Collection consists of computer files comprising oral histories conducted by students with LGBTQ Duke alumni in 2015 and 2016. The oral histories document the inviduduals' experiences as members of the LGBTQ community before, during, and after their time at Duke. The alumni attended Duke between the mid-1970s and 2000s and describe experiences at and around Duke and Durham, North Carolina from a variety of perspectives and time periods.

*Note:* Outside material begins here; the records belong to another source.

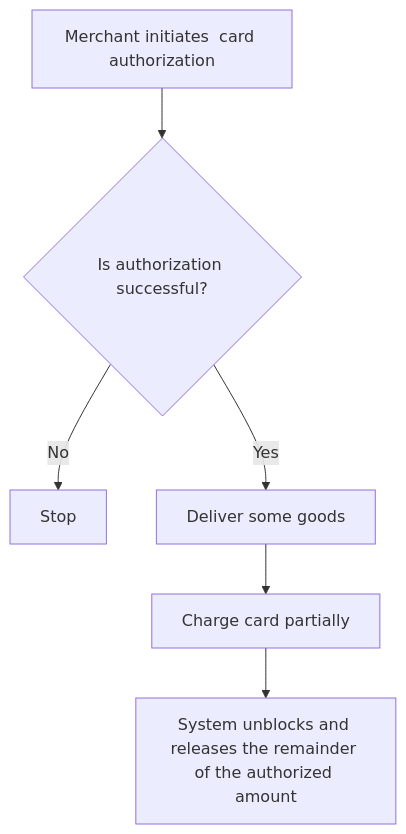
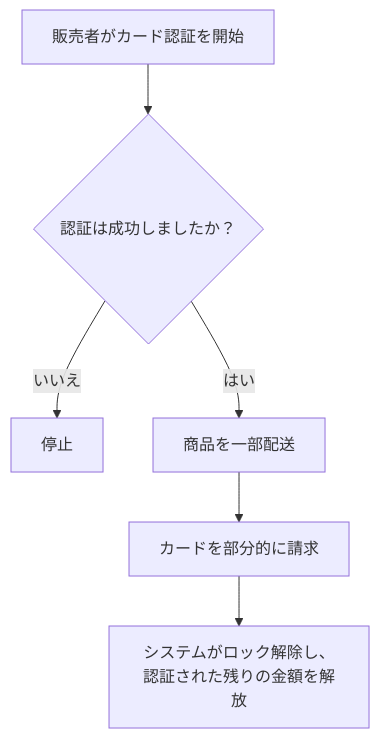
One commit to Moeenahamd/moeenahamd.github.io changed the second of 2 diagrams in i18n/ja/docusaurus-plugin-content-docs/current/guides/capture.mdx. Above: the diagram before and after it, drawn with Mermaid. The commit also changed 13 other files, not shown here.

````diff
--- a/i18n/ja/docusaurus-plugin-content-docs/current/guides/capture.mdx
+++ b/i18n/ja/docusaurus-plugin-content-docs/current/guides/capture.mdx
@@ -113,8 +113,9 @@
 ```mermaid
 flowchart TD
-  A[Merchant initiates  card authorization] --> B{Is authorization successful?}
-  B -- No --> C[Stop]
-  B -- Yes --> D[Deliver some goods]
-  D --> E[Charge card partially]
-  E --> F[System unblocks and releases the remainder of the authorized amount]
+  A[販売者がカード認証を開始] --> B{認証は成功しましたか？}
+  B -- いいえ --> C[停止]
+  B -- はい --> D[商品を一部配送]
+  D --> E[カードを部分的に請求]
+  E --> F[システムがロック解除し、認証された残りの金額を解放]
+
 ```
````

Some interviews also compare the LGBTQ experience at Duke and in Durham to other locations around the country over different time periods.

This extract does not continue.